# AIM OF THE TASK:
In the data below, the answer is the run of lines from the line containing "to kaczikrol/Titanic_Machine_Learning_from_Disaster_kaggle, a" through the line containing "Also changed, not shown: parts of 24", both included; print it exactly and nothing else.
MATERIAL PROVIDED: Begin
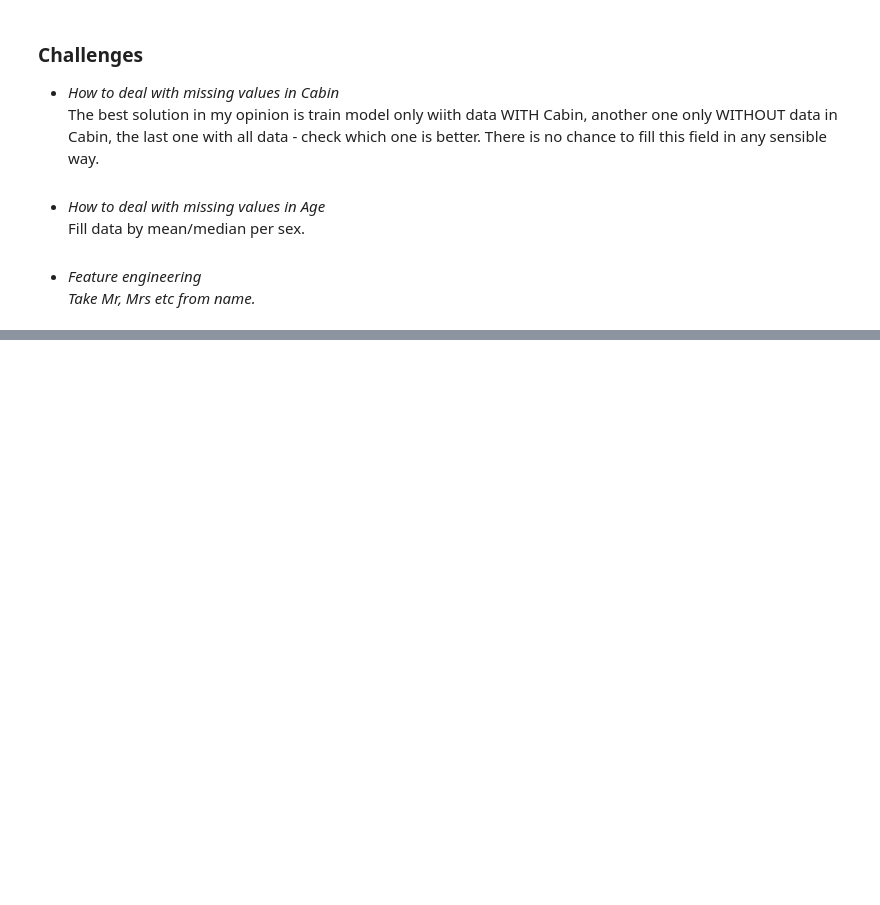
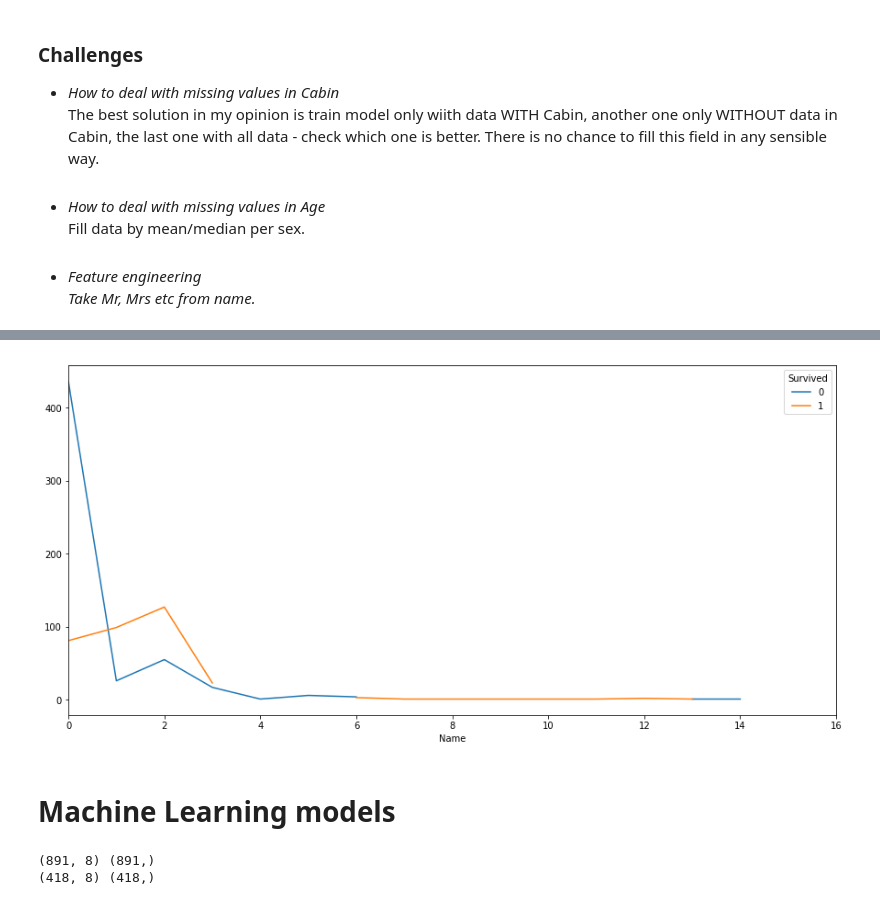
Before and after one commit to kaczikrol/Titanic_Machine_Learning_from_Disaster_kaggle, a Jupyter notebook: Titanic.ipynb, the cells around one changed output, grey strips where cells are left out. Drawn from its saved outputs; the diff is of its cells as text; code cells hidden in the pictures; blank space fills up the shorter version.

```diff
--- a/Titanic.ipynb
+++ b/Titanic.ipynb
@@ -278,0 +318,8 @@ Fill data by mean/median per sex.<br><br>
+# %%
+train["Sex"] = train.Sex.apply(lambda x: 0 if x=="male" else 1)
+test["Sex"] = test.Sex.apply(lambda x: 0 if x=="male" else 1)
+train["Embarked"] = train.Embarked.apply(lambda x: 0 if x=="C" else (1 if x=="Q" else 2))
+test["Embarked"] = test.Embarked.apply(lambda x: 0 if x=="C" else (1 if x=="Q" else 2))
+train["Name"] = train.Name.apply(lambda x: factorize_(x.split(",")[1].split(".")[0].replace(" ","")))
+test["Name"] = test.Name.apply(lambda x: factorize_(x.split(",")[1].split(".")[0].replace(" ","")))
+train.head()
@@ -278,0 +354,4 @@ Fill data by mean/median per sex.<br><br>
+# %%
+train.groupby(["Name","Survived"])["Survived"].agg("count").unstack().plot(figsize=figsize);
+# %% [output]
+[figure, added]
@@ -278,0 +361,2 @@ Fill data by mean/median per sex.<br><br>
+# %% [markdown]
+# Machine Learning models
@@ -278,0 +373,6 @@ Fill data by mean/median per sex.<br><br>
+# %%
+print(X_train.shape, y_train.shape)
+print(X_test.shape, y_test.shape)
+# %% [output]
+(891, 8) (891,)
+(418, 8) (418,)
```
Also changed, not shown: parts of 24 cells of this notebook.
MATERIAL PROVIDED: End
MATERIAL PROVIDED: Begin
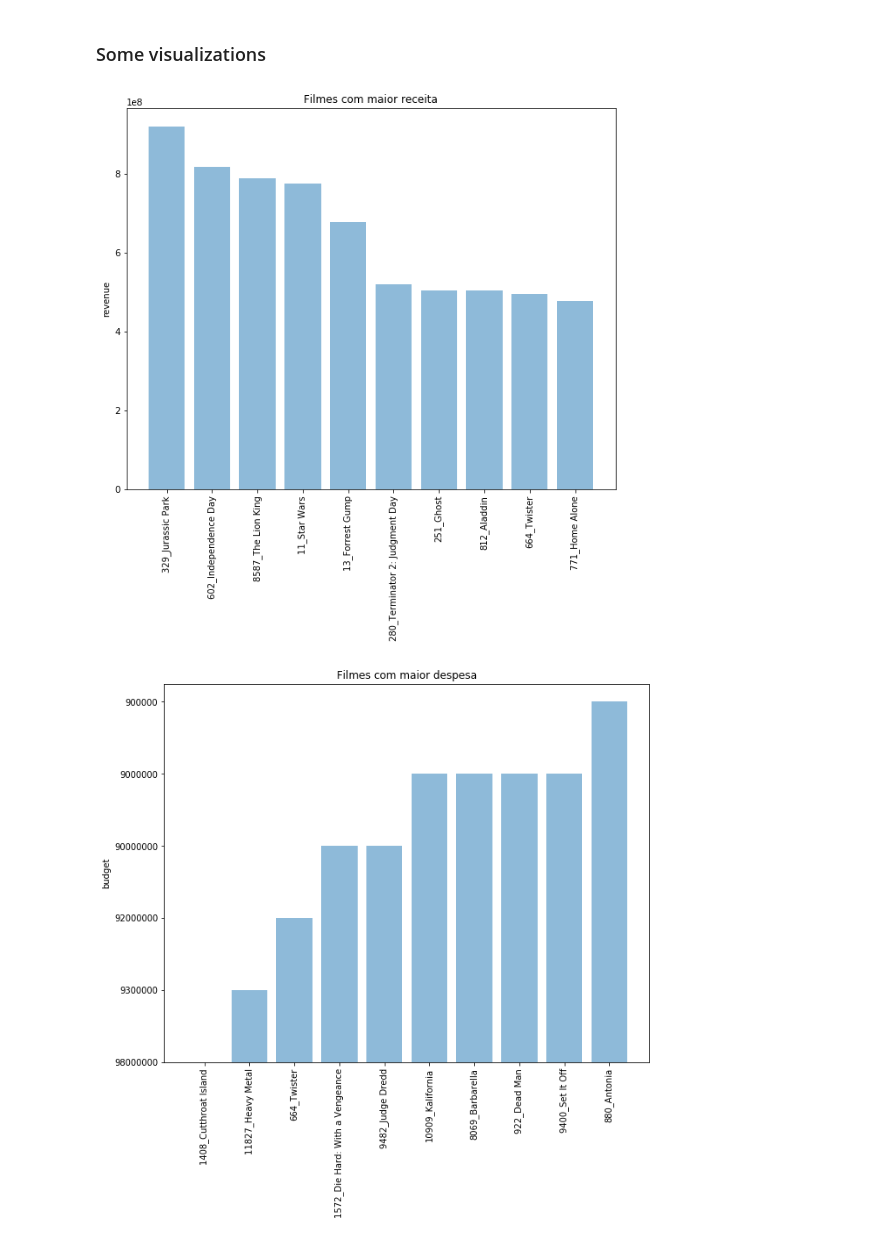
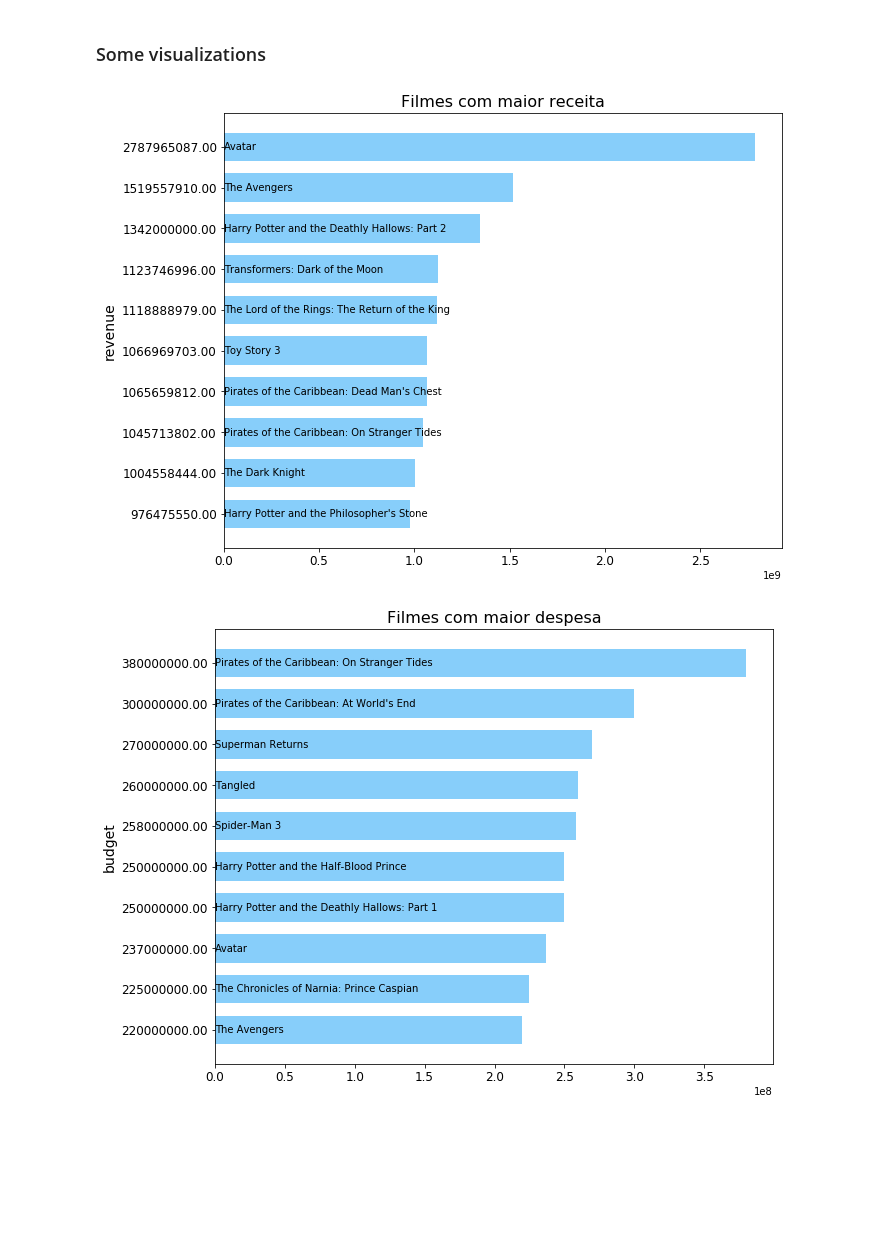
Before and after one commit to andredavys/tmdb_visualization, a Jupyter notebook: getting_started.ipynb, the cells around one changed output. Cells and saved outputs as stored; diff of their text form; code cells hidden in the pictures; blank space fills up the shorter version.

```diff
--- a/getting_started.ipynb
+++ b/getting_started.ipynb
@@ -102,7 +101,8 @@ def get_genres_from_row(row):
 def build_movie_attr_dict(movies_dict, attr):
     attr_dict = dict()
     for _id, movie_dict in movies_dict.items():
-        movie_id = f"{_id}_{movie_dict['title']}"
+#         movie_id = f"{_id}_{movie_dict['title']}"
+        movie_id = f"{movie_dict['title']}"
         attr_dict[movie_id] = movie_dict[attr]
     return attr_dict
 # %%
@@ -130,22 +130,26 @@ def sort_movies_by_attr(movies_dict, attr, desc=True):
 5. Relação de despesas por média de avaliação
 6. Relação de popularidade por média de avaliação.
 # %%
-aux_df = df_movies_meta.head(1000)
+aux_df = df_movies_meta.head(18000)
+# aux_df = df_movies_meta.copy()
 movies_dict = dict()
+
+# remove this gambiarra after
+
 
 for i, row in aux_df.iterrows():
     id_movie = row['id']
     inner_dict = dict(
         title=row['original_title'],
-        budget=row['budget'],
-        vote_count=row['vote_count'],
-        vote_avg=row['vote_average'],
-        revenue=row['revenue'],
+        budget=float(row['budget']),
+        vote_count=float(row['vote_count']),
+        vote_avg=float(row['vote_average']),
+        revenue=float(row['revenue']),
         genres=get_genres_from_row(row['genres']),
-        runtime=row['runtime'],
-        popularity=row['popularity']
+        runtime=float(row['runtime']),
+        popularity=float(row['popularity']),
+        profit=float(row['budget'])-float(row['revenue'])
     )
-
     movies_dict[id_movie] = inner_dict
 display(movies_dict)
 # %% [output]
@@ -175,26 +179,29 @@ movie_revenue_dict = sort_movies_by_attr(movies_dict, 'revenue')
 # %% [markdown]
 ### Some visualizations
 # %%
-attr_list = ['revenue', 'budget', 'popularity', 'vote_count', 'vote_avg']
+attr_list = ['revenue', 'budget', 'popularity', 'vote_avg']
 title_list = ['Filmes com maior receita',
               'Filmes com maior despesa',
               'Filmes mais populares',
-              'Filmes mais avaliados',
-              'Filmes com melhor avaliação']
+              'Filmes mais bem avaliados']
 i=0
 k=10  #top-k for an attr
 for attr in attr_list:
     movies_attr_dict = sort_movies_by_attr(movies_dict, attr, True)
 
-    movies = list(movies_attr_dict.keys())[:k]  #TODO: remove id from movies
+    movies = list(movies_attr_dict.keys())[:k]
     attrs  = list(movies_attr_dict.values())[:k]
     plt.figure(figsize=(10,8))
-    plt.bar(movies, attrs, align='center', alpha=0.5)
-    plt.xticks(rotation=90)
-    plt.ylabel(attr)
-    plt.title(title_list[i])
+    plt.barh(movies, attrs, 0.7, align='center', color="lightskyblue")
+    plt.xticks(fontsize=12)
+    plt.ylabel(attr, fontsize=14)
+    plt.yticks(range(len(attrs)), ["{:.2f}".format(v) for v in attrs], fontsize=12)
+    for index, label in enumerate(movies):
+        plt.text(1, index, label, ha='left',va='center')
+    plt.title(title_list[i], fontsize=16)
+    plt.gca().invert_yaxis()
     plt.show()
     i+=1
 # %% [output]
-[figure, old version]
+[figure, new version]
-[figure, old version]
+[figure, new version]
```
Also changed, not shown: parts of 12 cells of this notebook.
MATERIAL PROVIDED: End
# EXERCISE OUTPUT:
Before and after one commit to kaczikrol/Titanic_Machine_Learning_from_Disaster_kaggle, a Jupyter notebook: Titanic.ipynb, the cells around one changed output, grey strips where cells are left out. Drawn from its saved outputs; the diff is of its cells as text; code cells hidden in the pictures; blank space fills up the shorter version.

```diff
--- a/Titanic.ipynb
+++ b/Titanic.ipynb
@@ -278,0 +318,8 @@ Fill data by mean/median per sex.<br><br>
+# %%
+train["Sex"] = train.Sex.apply(lambda x: 0 if x=="male" else 1)
+test["Sex"] = test.Sex.apply(lambda x: 0 if x=="male" else 1)
+train["Embarked"] = train.Embarked.apply(lambda x: 0 if x=="C" else (1 if x=="Q" else 2))
+test["Embarked"] = test.Embarked.apply(lambda x: 0 if x=="C" else (1 if x=="Q" else 2))
+train["Name"] = train.Name.apply(lambda x: factorize_(x.split(",")[1].split(".")[0].replace(" ","")))
+test["Name"] = test.Name.apply(lambda x: factorize_(x.split(",")[1].split(".")[0].replace(" ","")))
+train.head()
@@ -278,0 +354,4 @@ Fill data by mean/median per sex.<br><br>
+# %%
+train.groupby(["Name","Survived"])["Survived"].agg("count").unstack().plot(figsize=figsize);
+# %% [output]
+[figure, added]
@@ -278,0 +361,2 @@ Fill data by mean/median per sex.<br><br>
+# %% [markdown]
+# Machine Learning models
@@ -278,0 +373,6 @@ Fill data by mean/median per sex.<br><br>
+# %%
+print(X_train.shape, y_train.shape)
+print(X_test.shape, y_test.shape)
+# %% [output]
+(891, 8) (891,)
+(418, 8) (418,)
```
Also changed, not shown: parts of 24 cells of this notebook.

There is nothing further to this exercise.